Once you feel that the desired working is clean, good, ethical, and skillful, rise from the first to the fourth jhana. Build each jhana up carefully and fully along the way so that you have a good foundation from which to work. The stronger the concentration, the better. The more time you have to build up concentration momentum, the better. For example, doing strict concentration practice sixteen hours per day for a week is obviously better than just rising up the light end of the jhanas in daily life during a brief sit. Those who can access the formless realms should rise all the way through them as well, as the potentiation effect that comes from the post-eighth junction point is very real. Those who have the capacity to enter nirodha samapatti could go that high, though its afterglow is a paradox, in that it is one of the most powerful platforms for magick and yet one of the mind states that is so chill that whatever concerned you and caused you to want to do magick is likely to be swamped by that same long-lived afterglow.
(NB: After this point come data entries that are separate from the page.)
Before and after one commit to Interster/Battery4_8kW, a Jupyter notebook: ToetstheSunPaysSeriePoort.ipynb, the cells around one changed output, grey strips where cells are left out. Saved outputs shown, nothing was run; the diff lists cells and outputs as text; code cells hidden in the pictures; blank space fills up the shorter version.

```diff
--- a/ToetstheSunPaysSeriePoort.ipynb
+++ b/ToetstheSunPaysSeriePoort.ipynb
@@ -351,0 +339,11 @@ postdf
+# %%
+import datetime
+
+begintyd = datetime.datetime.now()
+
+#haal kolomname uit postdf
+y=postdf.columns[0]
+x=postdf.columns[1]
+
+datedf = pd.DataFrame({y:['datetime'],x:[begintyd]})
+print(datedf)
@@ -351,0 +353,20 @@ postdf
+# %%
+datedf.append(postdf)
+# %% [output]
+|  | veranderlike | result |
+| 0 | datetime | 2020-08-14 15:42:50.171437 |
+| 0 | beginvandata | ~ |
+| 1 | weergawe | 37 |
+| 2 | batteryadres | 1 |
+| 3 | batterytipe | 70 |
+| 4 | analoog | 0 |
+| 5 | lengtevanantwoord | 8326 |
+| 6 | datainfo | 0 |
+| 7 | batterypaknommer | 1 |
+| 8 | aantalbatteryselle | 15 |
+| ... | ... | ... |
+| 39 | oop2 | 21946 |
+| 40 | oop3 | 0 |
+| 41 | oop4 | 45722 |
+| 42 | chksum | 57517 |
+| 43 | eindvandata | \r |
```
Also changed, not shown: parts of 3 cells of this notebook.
However high you are able to rise, leave that state and formally intend to make happen whatever you want to occur, which is to release the full pulse of the energy of your intention into the world without hesitation or restraint. If you are going to do this, make sure you commit to it, which is why the third step is so important. Let it go, chill out, and see what happens.

Please note that there are several interesting features of this approach that might be missed on reading it but are unlikely to be missed in practice. First, thinking through the whole spell and its possible implications will change your relationship to the issue, particularly if you do this formally, properly, and deliberately, and give it enough time. Second, if you really think far back down the chain to why you want something and if there was something more basic that the initial object of desire represented for you, and then trace that back to some root need—that in and of itself is likely to do something very useful in your relationship to the object of the spell. Third, getting high up into jhanas is also very purifying, which is their function.

The natural result of being up in high jhanas­—or recently up in high jhanas—is a temporary lessening of the craving, aversion, fear, anger, entanglement, anxiety, or whatever else it was that was causing you to want to do magick in the first place. That is a great outcome most of the time. There is an old stock and standard paradigm about spiritual practice that says that the highest states make for the most powerful magick while giving rise to the least interest in actually performing powerful magick. This has a solid basis in reality, as hopefully you will notice for yourself as a result of your own good practice.

64. Ethics and the Powers   |  66. Made Pliant and Malleable